roll and clay
tablet soon become the dominant surfaces of writing
c. 2800 B.C.- Egyptians introduce lunar calendar
of 365 days as a civil
c. 2500 B.C.- Ink
is in use in both Egypt
c. 1800 B.C.- Earliest known samples of Chinese
c. 1800 B.C.- The Babylonians
are using an early form of the abacus
c. 1500 B.C.- Water clock
used in Egypt
, cementing the idea of consistent and
into human affairs.
c. 1500 B.C.- Earliest organization of Vedas
, an orally transmitted
collection of sacred literature, chants and hymns, in South Asia
c. 1400 B.C.- Linear B develops as a Mycenaean Greek orthography
scratched with a stylus
on sun dried clay.
c 1300 B.C.- Chinese use primitive books
made of wood or bamboo strips
bound together with cords. Page
-flipping is at last possible.
c. 1000 B.C.- Earliest surviving Phoenician
inscriptions, in North
, probably ancestor of Greek
alphabet and 22-letter
c. 1000 B.C.- First recorded use of pen
by Chinese calligraphers.
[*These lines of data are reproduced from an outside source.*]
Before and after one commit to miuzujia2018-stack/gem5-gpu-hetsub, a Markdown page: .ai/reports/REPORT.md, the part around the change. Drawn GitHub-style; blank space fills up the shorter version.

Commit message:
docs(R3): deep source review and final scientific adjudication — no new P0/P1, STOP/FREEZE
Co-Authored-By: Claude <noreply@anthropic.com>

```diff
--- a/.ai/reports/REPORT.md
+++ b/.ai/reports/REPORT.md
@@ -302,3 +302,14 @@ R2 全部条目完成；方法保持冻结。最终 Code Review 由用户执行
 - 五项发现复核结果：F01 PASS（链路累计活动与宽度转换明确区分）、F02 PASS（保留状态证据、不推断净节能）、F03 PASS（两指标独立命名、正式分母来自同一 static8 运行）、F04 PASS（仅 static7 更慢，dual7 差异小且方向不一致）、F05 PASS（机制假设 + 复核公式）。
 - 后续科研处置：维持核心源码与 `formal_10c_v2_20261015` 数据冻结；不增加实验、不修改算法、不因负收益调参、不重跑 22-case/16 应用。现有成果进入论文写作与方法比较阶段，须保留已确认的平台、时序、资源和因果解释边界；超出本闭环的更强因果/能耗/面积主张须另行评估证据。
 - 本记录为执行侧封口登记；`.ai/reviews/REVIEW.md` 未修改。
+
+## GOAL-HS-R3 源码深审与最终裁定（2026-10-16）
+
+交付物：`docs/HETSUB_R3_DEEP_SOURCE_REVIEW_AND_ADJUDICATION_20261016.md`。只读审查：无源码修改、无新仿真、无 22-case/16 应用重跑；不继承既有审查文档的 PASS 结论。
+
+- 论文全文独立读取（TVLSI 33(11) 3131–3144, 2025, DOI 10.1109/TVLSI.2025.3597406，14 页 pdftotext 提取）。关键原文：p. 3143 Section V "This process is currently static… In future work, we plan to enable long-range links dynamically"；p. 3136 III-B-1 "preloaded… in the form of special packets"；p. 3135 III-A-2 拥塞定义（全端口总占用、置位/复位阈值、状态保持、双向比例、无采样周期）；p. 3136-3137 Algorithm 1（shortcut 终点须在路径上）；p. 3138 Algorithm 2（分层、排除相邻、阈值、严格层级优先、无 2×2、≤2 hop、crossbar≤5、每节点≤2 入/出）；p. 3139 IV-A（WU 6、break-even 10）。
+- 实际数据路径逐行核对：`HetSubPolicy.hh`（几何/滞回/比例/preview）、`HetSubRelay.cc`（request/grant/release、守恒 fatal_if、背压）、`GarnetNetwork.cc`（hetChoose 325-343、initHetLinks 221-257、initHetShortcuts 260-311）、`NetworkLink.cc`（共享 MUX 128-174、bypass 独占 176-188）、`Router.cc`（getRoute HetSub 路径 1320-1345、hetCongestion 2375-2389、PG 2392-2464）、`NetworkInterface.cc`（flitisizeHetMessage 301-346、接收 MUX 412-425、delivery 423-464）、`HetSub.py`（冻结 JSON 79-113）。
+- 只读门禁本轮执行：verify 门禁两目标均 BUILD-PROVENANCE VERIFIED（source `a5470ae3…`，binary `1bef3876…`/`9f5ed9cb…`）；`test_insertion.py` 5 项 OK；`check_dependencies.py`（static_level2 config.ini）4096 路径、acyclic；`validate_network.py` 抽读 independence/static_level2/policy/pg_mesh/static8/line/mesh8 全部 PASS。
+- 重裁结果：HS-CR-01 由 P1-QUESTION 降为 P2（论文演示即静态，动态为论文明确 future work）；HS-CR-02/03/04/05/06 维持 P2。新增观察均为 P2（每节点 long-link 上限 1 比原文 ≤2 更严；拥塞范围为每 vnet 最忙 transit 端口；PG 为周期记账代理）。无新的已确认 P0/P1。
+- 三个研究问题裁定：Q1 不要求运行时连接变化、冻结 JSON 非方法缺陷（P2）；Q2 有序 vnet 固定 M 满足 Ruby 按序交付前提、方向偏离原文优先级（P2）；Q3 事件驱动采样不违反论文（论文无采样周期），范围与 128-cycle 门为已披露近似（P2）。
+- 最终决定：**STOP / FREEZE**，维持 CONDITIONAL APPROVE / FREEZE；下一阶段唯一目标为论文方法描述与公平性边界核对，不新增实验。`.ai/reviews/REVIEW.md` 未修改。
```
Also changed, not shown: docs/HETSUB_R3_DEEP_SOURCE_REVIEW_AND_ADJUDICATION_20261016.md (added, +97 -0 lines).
c 750 B.C.- Development of Brahmin
, the ancestor of modern Indian
c. 750 B.C.- Earliest examples of Greek
writing, based on Phoenician
c. 710 B.C.- Egyptians invent the sundial
as a means to keep time.
c. 700 B.C.- Date of Praeneste Fibula, gold brooch containing earliest
example of Latin
c. 660 B.C.- Archive
are organized by King Ashurbanipal
the first systematically organized library
, born in the ancient Middle East
. Some 20,000
tablets from it survive today, although the Persian Gulf War
in 1990 saw heavy NATO
bombing of the Ninevah library site.
c 550 B.C.- Appearance of writing
from left to right. First public library
founded in Athens
c. 500 B.C.- pre-Columbian
civilizations use paper
, and develop a
simple mathematical notation
c. 360 B.C.- Aristotle
's school, the Lyceum
, becomes a centre of
, which immediately begins to annoy elite
leaders in Athens
and the philosopher ends up exectuted by the State.
c 350 B.C.- The Ionic alphabet of 24 letters is in use in Greece
c. 345 B.C.- Speusippus
writes first known fragments of an encyclopaedia
c 300 B.C.- Emergence of a distinct Hebrew
280 B.C.- Museum in Alexandria
founded by Ptolemy
I. Its first librarian, Zenodotus
Ephesus, provides the basis for modern textual criticism
by making the first critical edition
from the manuscripts
it holds. The Great Library of Alexandria
becomes the apex
of gathered knowledge
until the Renaissance
200 B.C.- Chinese perfect silk paper
163 B.C.- Nien-hao
dating system adopted by Emperor Wen Ti
. The Chinese
division of time into "eras" persists until 1911; they also begin using common plants in paper
c. 50 B.C.- The Julian calendar
is perfected by the astronomer Sosigenes
who lengthens the Egyptian solar calendar of 365 days to 365 1/2.
59 B.C.- Acta Diurna
("Daily Events") is published as a daily gazette
; it marks the first diffusion of public news.
c. 90- Quintilian
elaborates principles for rhetorical education
structure and the principles of rhetorical argument in
105- The Chinese develop a process for making paper
, which reaches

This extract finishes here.